— Modification records —
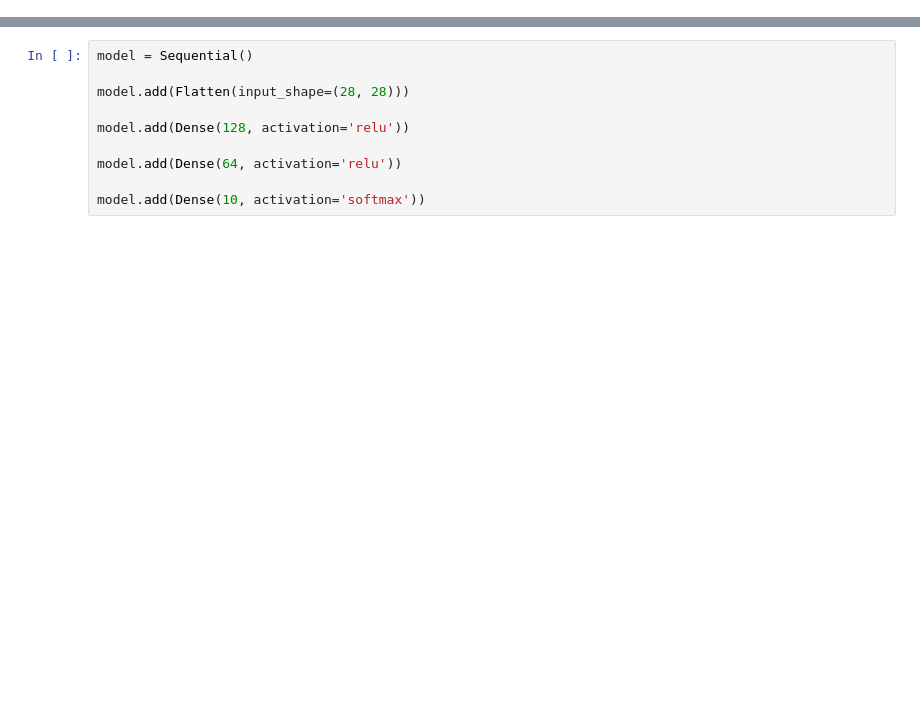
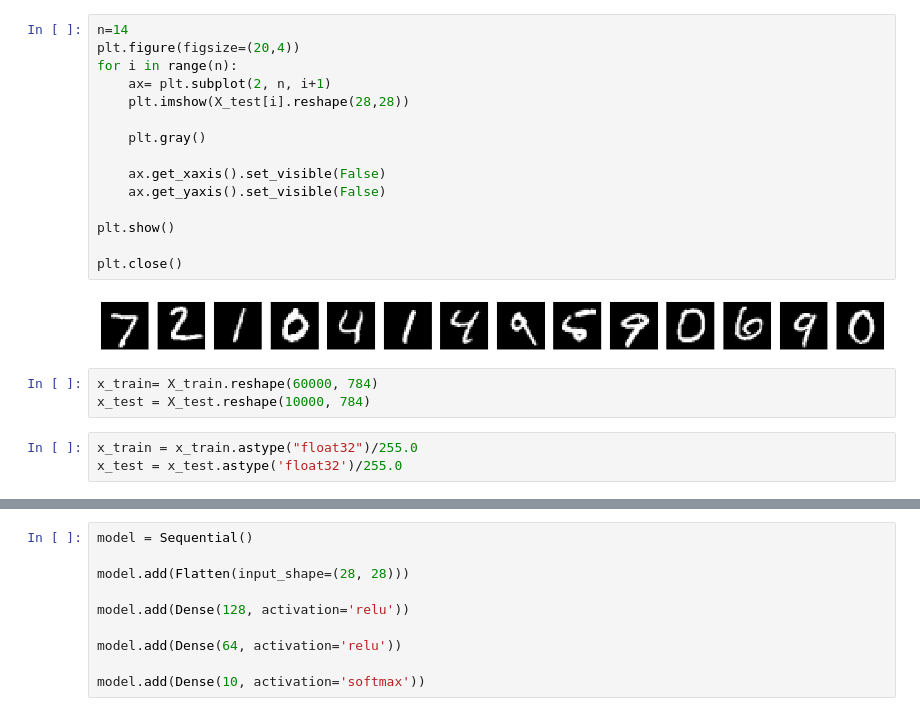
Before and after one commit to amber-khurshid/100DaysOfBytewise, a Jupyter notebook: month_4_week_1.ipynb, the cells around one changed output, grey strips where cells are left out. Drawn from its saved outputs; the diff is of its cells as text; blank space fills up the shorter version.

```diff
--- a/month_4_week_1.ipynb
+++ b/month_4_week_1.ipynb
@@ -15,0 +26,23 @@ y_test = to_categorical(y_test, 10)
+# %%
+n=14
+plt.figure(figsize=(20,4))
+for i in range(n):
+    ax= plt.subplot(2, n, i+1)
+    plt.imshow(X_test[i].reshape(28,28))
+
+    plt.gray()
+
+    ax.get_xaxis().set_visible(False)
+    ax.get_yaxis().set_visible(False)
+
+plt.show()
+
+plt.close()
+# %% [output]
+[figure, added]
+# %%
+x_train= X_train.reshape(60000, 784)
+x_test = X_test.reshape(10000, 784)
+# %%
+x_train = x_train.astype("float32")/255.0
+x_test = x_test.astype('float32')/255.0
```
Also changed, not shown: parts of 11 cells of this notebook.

— WHAT THE TASK ASKS —
Among the lines above, please find those with "reshape" and copy them.

— EXPECTED ANSWER —
+    plt.imshow(X_test[i].reshape(28,28))
+x_train= X_train.reshape(60000, 784)
+x_test = X_test.reshape(10000, 784)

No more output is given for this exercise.